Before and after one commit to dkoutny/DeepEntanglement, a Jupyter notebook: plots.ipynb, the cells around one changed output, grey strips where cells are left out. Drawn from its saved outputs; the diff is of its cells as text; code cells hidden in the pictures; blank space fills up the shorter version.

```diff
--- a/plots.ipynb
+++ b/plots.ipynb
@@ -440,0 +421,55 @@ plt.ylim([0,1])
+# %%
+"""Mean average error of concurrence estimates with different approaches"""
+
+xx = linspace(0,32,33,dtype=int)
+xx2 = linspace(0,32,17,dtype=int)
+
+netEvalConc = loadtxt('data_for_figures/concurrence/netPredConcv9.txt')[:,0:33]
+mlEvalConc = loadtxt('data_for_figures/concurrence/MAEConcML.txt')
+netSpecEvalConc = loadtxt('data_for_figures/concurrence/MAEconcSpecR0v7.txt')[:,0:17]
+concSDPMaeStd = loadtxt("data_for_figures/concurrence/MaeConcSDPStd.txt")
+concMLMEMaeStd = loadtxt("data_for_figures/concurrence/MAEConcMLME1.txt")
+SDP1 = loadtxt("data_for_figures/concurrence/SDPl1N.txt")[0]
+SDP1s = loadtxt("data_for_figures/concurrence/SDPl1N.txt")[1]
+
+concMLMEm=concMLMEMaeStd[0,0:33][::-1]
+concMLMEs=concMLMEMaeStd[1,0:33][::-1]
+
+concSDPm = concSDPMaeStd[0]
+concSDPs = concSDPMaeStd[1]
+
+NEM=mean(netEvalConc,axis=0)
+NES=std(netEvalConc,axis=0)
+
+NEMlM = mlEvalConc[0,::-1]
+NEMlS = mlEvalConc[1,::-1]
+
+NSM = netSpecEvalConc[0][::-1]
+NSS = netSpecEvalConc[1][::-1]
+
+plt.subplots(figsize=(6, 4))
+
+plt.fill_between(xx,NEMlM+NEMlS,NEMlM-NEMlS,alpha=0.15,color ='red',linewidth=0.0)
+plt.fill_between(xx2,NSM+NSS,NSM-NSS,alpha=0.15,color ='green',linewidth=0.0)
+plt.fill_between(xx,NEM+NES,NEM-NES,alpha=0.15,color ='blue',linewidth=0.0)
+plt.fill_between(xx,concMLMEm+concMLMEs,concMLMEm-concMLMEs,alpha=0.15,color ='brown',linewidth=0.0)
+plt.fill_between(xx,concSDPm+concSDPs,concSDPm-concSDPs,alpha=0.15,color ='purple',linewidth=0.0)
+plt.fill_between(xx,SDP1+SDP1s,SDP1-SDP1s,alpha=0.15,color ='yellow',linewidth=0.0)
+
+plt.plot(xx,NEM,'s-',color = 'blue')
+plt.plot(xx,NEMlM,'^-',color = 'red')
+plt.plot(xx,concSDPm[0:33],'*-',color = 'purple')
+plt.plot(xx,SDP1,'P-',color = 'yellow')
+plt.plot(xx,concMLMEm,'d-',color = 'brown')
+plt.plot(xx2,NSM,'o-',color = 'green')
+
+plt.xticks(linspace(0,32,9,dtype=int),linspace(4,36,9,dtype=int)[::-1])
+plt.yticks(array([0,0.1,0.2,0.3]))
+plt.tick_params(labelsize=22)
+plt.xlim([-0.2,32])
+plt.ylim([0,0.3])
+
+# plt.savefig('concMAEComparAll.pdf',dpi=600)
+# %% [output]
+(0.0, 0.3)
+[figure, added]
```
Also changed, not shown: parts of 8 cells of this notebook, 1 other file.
•••
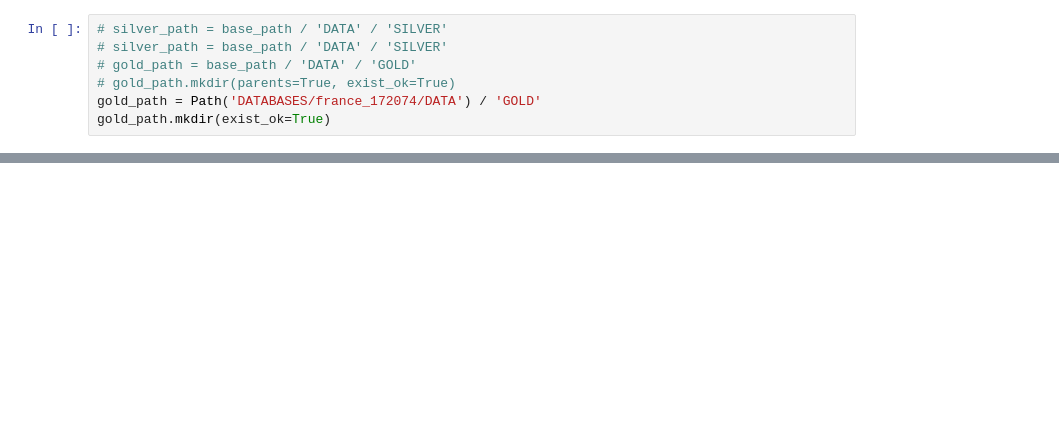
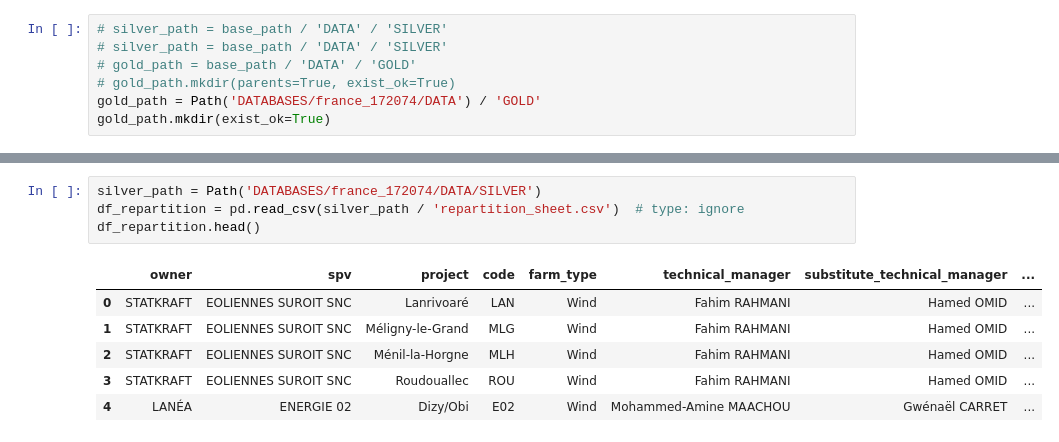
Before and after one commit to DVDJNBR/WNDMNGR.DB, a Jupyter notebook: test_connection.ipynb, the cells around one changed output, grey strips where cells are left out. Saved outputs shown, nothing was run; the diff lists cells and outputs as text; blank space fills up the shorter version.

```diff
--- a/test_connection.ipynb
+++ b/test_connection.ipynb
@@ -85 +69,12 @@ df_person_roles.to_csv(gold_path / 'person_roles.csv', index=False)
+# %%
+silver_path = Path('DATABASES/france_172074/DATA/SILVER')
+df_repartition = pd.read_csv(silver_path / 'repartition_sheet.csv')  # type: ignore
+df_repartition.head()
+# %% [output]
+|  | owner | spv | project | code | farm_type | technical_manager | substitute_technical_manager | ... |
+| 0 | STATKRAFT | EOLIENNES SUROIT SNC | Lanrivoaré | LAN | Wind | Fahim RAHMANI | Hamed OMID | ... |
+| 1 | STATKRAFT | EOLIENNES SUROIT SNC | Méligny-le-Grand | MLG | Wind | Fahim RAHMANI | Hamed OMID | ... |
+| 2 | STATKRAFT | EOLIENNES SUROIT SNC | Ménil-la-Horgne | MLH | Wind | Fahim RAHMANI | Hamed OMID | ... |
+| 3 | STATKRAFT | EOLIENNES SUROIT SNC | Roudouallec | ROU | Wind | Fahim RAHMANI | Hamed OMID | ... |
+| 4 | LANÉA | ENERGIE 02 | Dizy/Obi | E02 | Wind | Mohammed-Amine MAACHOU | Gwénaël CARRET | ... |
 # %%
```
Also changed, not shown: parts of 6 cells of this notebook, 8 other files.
•••
Exercise objective →
Report how many lines of the data above include "brown", giving the number and no other words.

Answer to the problem →
2